Repeat the records in full and exactly, omitting pictures.
<<<<
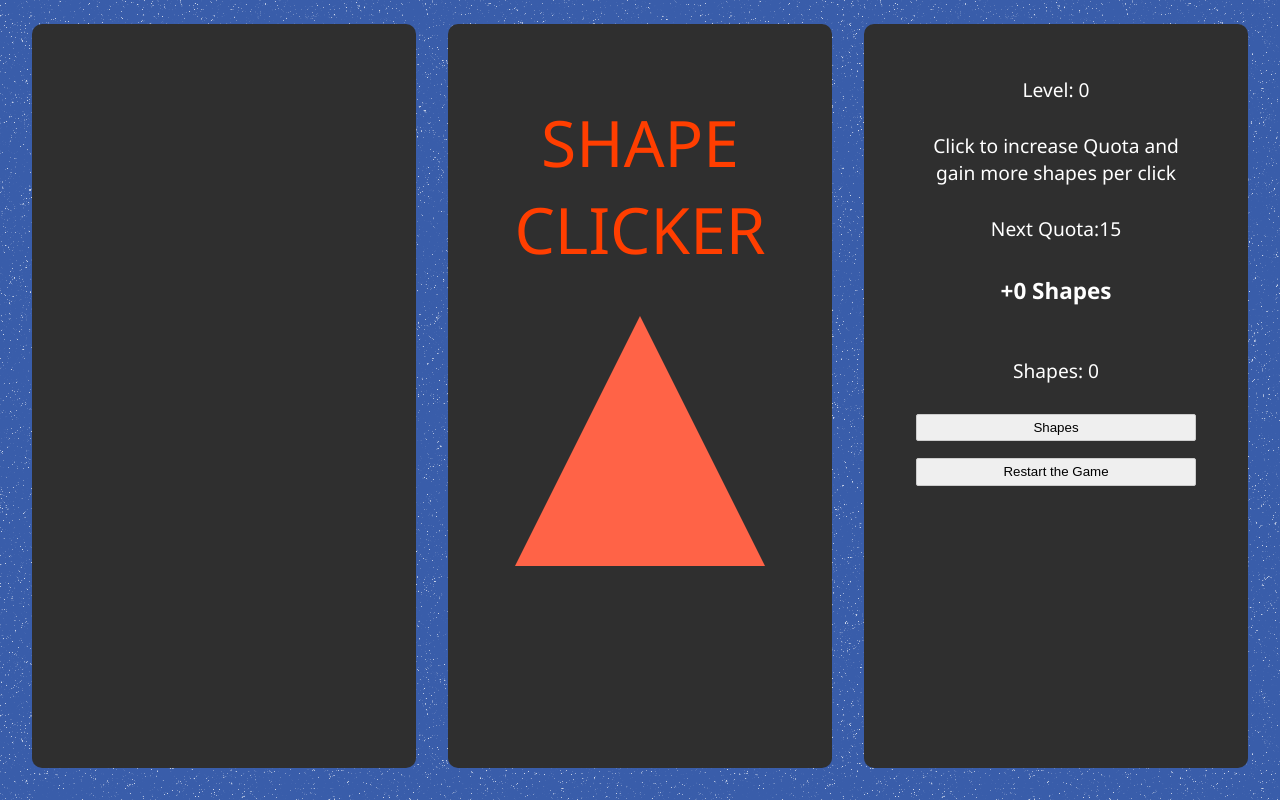
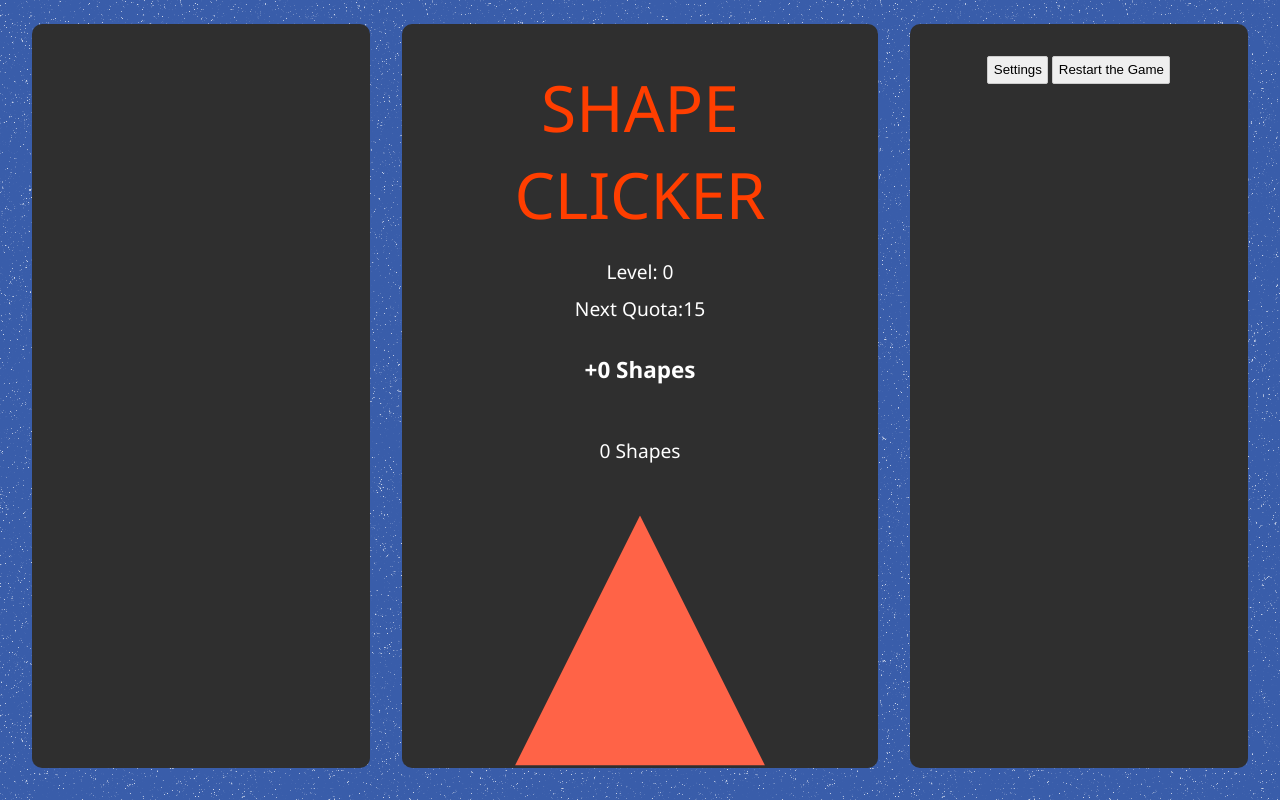
Before and after one commit to DihyahAdib/svelte-shape-clicker, a Svelte app: page / in a window 1280 px wide. Built offline with nearby package versions, Linux system fonts and the light colour scheme.

Commit message:
modallllllllllllllllllllllllllllllllllllllllllllllllllllll

```diff
--- a/public/global.css
+++ b/public/global.css
@@ -8,6 +8,9 @@ html {
 	background-color: #717171;
 	background-image: url(/nnnoise.svg);
 	background-repeat: repeat;
+	-webkit-user-select: none;
+	-ms-user-select: none;
+	user-select: none;
 }
 
 main-container {
@@ -16,7 +19,19 @@ main-container {
 }
 
 main {
-	width: 50%;
+	width: 40%;
+	height: 85vh;
+	padding: 2em;
+	margin: 1em;
+	text-align: center;
+	color: white;
+	background-color: rgb(47, 47, 47);
+	border-radius: 10px;
+	font-family: "Segoe UI", "Helvetica Neue", sans-serif;
+}
+
+main-game {
+	width: 60%;
 	height: 85vh;
 	padding: 2em;
 	margin: 1em;
--- a/src/App.svelte
+++ b/src/App.svelte
@@ -1,11 +1,13 @@
 <!-- app.svelte file -->
 <script lang="ts">
+  import { fade, fly } from "svelte/transition";
   let level = 0;
   let shapesClicked = 0;
   let achievements = 0;
   let multiplier = 0.0;
   let quota = 15;
   let currentQuo = 0;
+  let isOpen = false;
 
   const loadState = () => {
     const savedState = JSON.parse(
@@ -37,6 +39,27 @@
     );
   };
 
+  function formatPlaceValue(number: number): string {
+    const formatter = new Intl.NumberFormat("en-US", {
+      maximumFractionDigits: 2,
+    });
+
+    if (number >= 1_000_000_000_000_000_000) {
+      return formatter.format(number / 1_000_000_000_000_000_000) + "Qn"; // Quintillion
+    } else if (number >= 1_000_000_000_000_000) {
+      return formatter.format(number / 1_000_000_000_000_000) + "Qt"; // Quadrillion
+    } else if (number >= 1_000_000_000_000) {
+      return formatter.format(number / 1_000_000_000_000) + "T"; // Trillion
+    } else if (number >= 1_000_000_000) {
+      return formatter.format(number / 1_000_000_000) + "B"; // Billion
+    } else if (number >= 1_000_000) {
+      return formatter.format(number / 1_000_000) + "M"; // Million
+    } else if (number >= 1_000) {
+      return formatter.format(number / 1_000) + "K"; // Thousand
+    }
+    return formatter.format(number); // Less than 1,000
+  }
+
   const handleClickBigShape = () => {
     shapesClicked++;
     shapesClicked += multiplier;
@@ -63,15 +86,36 @@
     console.log("multiplier:", multiplier);
   }
   $: level = 0; //test shape change to levels here.
+  $: shapesClicked = 0; //test place value changes to shapes here.
 </script>
 
 <body>
   <main-container>
     <main></main>
-    <main>
+    <main-game>
       <h1>Shape Clicker</h1>
+      <stats-container>
+        <level>Level: {level}</level>
+        {#if level === 1}
+          current Quota:{quota}
+        {:else}
+          Next Quota:{quota}{/if}
+        <h3>+{multiplier} Shapes</h3>
+
+        <p>{formatPlaceValue(shapesClicked)} Shapes</p>
+
+        {#if level === 1 && quota < 46}
+          <prompt-frame in:fly={{ y: 200, duration: 500 }} out:fade>
+            <div id="prompt">
+              Congrats! Youve reached your first quota, this will give you more
+              shapes added onto the ones your already clicking. You get it? ok
+              just keep clicking and ill get out of your hair!
+            </div>
+          </prompt-frame>
+        {/if}
+      </stats-container>
       <svg-handler>
-        {#if level < 5}
+        {#if level < 15}
           <svg
             width="250"
             height="250"
@@ -89,7 +133,7 @@
           >
             <polygon id="" points="125,0 250,250 0,250" fill="#ff6347" />
           </svg>
-        {:else if level >= 5 && level < 15}
+        {:else if level >= 15 && level < 50}
           <svg
             width="250"
             height="250"
@@ -105,7 +149,7 @@
           >
             <rect width="250" height="250" fill="#2196f3" />
           </svg>
-        {:else if level >= 15 && level < 30}
+        {:else if level >= 50 && level < 150}
           <svg
             width="250"
             height="250"
@@ -128,7 +172,7 @@
               fill="#00bcd4"
             ></rect>
           </svg>
-        {:else if level >= 30 && level < 50}
+        {:else if level >= 150 && level < 300}
           <svg
             width="250"
             height="250"
@@ -147,7 +191,7 @@
               fill="#e91e63"
             />
           </svg>
-        {:else if level >= 50 && level < 100}
+        {:else if level >= 300 && level < 500}
           <svg
             width="250"
             height="250"
@@ -169,7 +213,7 @@
               fill="#00bcd4"
             />
           </svg>
-        {:else if level >= 100 && level < 200}
+        {:else if level >= 500 && level < 1000}
           <svg
             width="250"
             height="250"
@@ -211,7 +255,7 @@
               ></svg
             >
           </svg>
-        {:else if level >= 200 && level < 500}
+        {:else if level >= 1000 && level < 2500}
           <svg
             width="250"
             height="250"
@@ -239,7 +283,7 @@
               transform="rotate(0, 0, 0)"
             />
           </svg>
-        {:else if level >= 500}
+        {:else if level >= 2500}
           <svg
             xmlns="http://www.w3.org/2000/svg"
             viewBox="0 0 800 800"
@@ -330,25 +374,13 @@
           You broke the Gamepad... Somehow.
         {/if}
       </svg-handler>
-    </main>
+    </main-game>
     <main>
-      <stats-container>
-        <level>Level: {level}</level>
-
-        <p>Click to increase Quota and gain more shapes per click</p>
-
-        {#if level === 1}
-          current Quota:{quota}
-        {:else}
-          Next Quota:{quota}
+      {#if isOpen}
+        <p>Show me</p>
       {/if}
 
-        <h3>+{multiplier} Shapes</h3>
-
-        <p>Shapes: {shapesClicked}</p>
-
-        <button>Shapes</button>
-
+      <button on:click={() => (isOpen = !isOpen)}>Settings</button>
       <button
         class="restart-game"
         on:click={() => {
@@ -356,31 +388,37 @@
         }}
         >Restart the Game
       </button>
-        {#if quota === 15}
-          <div class="prompt make-prompt-unseen">some Text</div>
-        {:else}
-          <div class="prompt make-prompt-seen">some Text</div>
-        {/if}
-      </stats-container>
     </main>
   </main-container>
 </body>
 
 <style>
   h1 {
+    margin: 8px;
+    padding: 0;
     color: #ff3e00;
     text-transform: uppercase;
     font-size: 4em;
-    font-weight: 100;
+    font-weight: 400;
   }
-
-  .prompt {
-    visibility: hidden;
+  svg {
+    position: fixed;
+    transform: translate(-50%, 5%);
+    outline: none;
   }
-  .prompt.make-prompt-unseen {
-    visibility: hidden;
+  prompt-frame {
+    position: absolute;
+    width: 50%;
+    z-index: 99;
+    background-color: rgba(226, 232, 236, 0);
   }
-  .prompt.make-prompt-seen {
-    visibility: visible;
+  #prompt {
+    background: rgba(0, 0, 0, 0.8);
+    color: white;
+    padding: 20px;
+    border-radius: 10px;
+    box-shadow: 0 4px 6px rgba(0, 0, 0, 0.398);
+    text-wrap: wrap;
+    text-align: left;
   }
 </style>
```
Lines whose indentation alone changed are shown as unchanged.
>>>>
WORKED SOLUTION:
Before and after one commit to DihyahAdib/svelte-shape-clicker, a Svelte app: page / in a window 1280 px wide. Built offline with nearby package versions, Linux system fonts and the light colour scheme.

Commit message:
modallllllllllllllllllllllllllllllllllllllllllllllllllllll

```diff
--- a/public/global.css
+++ b/public/global.css
@@ -8,6 +8,9 @@ html {
 	background-color: #717171;
 	background-image: url(/nnnoise.svg);
 	background-repeat: repeat;
+	-webkit-user-select: none;
+	-ms-user-select: none;
+	user-select: none;
 }
 
 main-container {
@@ -16,7 +19,19 @@ main-container {
 }
 
 main {
-	width: 50%;
+	width: 40%;
+	height: 85vh;
+	padding: 2em;
+	margin: 1em;
+	text-align: center;
+	color: white;
+	background-color: rgb(47, 47, 47);
+	border-radius: 10px;
+	font-family: "Segoe UI", "Helvetica Neue", sans-serif;
+}
+
+main-game {
+	width: 60%;
 	height: 85vh;
 	padding: 2em;
 	margin: 1em;
--- a/src/App.svelte
+++ b/src/App.svelte
@@ -1,11 +1,13 @@
 <!-- app.svelte file -->
 <script lang="ts">
+  import { fade, fly } from "svelte/transition";
   let level = 0;
   let shapesClicked = 0;
   let achievements = 0;
   let multiplier = 0.0;
   let quota = 15;
   let currentQuo = 0;
+  let isOpen = false;
 
   const loadState = () => {
     const savedState = JSON.parse(
@@ -37,6 +39,27 @@
     );
   };
 
+  function formatPlaceValue(number: number): string {
+    const formatter = new Intl.NumberFormat("en-US", {
+      maximumFractionDigits: 2,
+    });
+
+    if (number >= 1_000_000_000_000_000_000) {
+      return formatter.format(number / 1_000_000_000_000_000_000) + "Qn"; // Quintillion
+    } else if (number >= 1_000_000_000_000_000) {
+      return formatter.format(number / 1_000_000_000_000_000) + "Qt"; // Quadrillion
+    } else if (number >= 1_000_000_000_000) {
+      return formatter.format(number / 1_000_000_000_000) + "T"; // Trillion
+    } else if (number >= 1_000_000_000) {
+      return formatter.format(number / 1_000_000_000) + "B"; // Billion
+    } else if (number >= 1_000_000) {
+      return formatter.format(number / 1_000_000) + "M"; // Million
+    } else if (number >= 1_000) {
+      return formatter.format(number / 1_000) + "K"; // Thousand
+    }
+    return formatter.format(number); // Less than 1,000
+  }
+
   const handleClickBigShape = () => {
     shapesClicked++;
     shapesClicked += multiplier;
@@ -63,15 +86,36 @@
     console.log("multiplier:", multiplier);
   }
   $: level = 0; //test shape change to levels here.
+  $: shapesClicked = 0; //test place value changes to shapes here.
 </script>
 
 <body>
   <main-container>
     <main></main>
-    <main>
+    <main-game>
       <h1>Shape Clicker</h1>
+      <stats-container>
+        <level>Level: {level}</level>
+        {#if level === 1}
+          current Quota:{quota}
+        {:else}
+          Next Quota:{quota}{/if}
+        <h3>+{multiplier} Shapes</h3>
+
+        <p>{formatPlaceValue(shapesClicked)} Shapes</p>
+
+        {#if level === 1 && quota < 46}
+          <prompt-frame in:fly={{ y: 200, duration: 500 }} out:fade>
+            <div id="prompt">
+              Congrats! Youve reached your first quota, this will give you more
+              shapes added onto the ones your already clicking. You get it? ok
+              just keep clicking and ill get out of your hair!
+            </div>
+          </prompt-frame>
+        {/if}
+      </stats-container>
       <svg-handler>
-        {#if level < 5}
+        {#if level < 15}
           <svg
             width="250"
             height="250"
@@ -89,7 +133,7 @@
           >
             <polygon id="" points="125,0 250,250 0,250" fill="#ff6347" />
           </svg>
-        {:else if level >= 5 && level < 15}
+        {:else if level >= 15 && level < 50}
           <svg
             width="250"
             height="250"
@@ -105,7 +149,7 @@
           >
             <rect width="250" height="250" fill="#2196f3" />
           </svg>
-        {:else if level >= 15 && level < 30}
+        {:else if level >= 50 && level < 150}
           <svg
             width="250"
             height="250"
@@ -128,7 +172,7 @@
               fill="#00bcd4"
             ></rect>
           </svg>
-        {:else if level >= 30 && level < 50}
+        {:else if level >= 150 && level < 300}
           <svg
             width="250"
             height="250"
@@ -147,7 +191,7 @@
               fill="#e91e63"
             />
           </svg>
-        {:else if level >= 50 && level < 100}
+        {:else if level >= 300 && level < 500}
           <svg
             width="250"
             height="250"
@@ -169,7 +213,7 @@
               fill="#00bcd4"
             />
           </svg>
-        {:else if level >= 100 && level < 200}
+        {:else if level >= 500 && level < 1000}
           <svg
             width="250"
             height="250"
@@ -211,7 +255,7 @@
               ></svg
             >
           </svg>
-        {:else if level >= 200 && level < 500}
+        {:else if level >= 1000 && level < 2500}
           <svg
             width="250"
             height="250"
@@ -239,7 +283,7 @@
               transform="rotate(0, 0, 0)"
             />
           </svg>
-        {:else if level >= 500}
+        {:else if level >= 2500}
           <svg
             xmlns="http://www.w3.org/2000/svg"
             viewBox="0 0 800 800"
@@ -330,25 +374,13 @@
           You broke the Gamepad... Somehow.
         {/if}
       </svg-handler>
-    </main>
+    </main-game>
     <main>
-      <stats-container>
-        <level>Level: {level}</level>
-
-        <p>Click to increase Quota and gain more shapes per click</p>
-
-        {#if level === 1}
-          current Quota:{quota}
-        {:else}
-          Next Quota:{quota}
+      {#if isOpen}
+        <p>Show me</p>
       {/if}
 
-        <h3>+{multiplier} Shapes</h3>
-
-        <p>Shapes: {shapesClicked}</p>
-
-        <button>Shapes</button>
-
+      <button on:click={() => (isOpen = !isOpen)}>Settings</button>
       <button
         class="restart-game"
         on:click={() => {
@@ -356,31 +388,37 @@
         }}
         >Restart the Game
       </button>
-        {#if quota === 15}
-          <div class="prompt make-prompt-unseen">some Text</div>
-        {:else}
-          <div class="prompt make-prompt-seen">some Text</div>
-        {/if}
-      </stats-container>
     </main>
   </main-container>
 </body>
 
 <style>
   h1 {
+    margin: 8px;
+    padding: 0;
     color: #ff3e00;
     text-transform: uppercase;
     font-size: 4em;
-    font-weight: 100;
+    font-weight: 400;
   }
-
-  .prompt {
-    visibility: hidden;
+  svg {
+    position: fixed;
+    transform: translate(-50%, 5%);
+    outline: none;
   }
-  .prompt.make-prompt-unseen {
-    visibility: hidden;
+  prompt-frame {
+    position: absolute;
+    width: 50%;
+    z-index: 99;
+    background-color: rgba(226, 232, 236, 0);
   }
-  .prompt.make-prompt-seen {
-    visibility: visible;
+  #prompt {
+    background: rgba(0, 0, 0, 0.8);
+    color: white;
+    padding: 20px;
+    border-radius: 10px;
+    box-shadow: 0 4px 6px rgba(0, 0, 0, 0.398);
+    text-wrap: wrap;
+    text-align: left;
   }
 </style>
```
Lines whose indentation alone changed are shown as unchanged.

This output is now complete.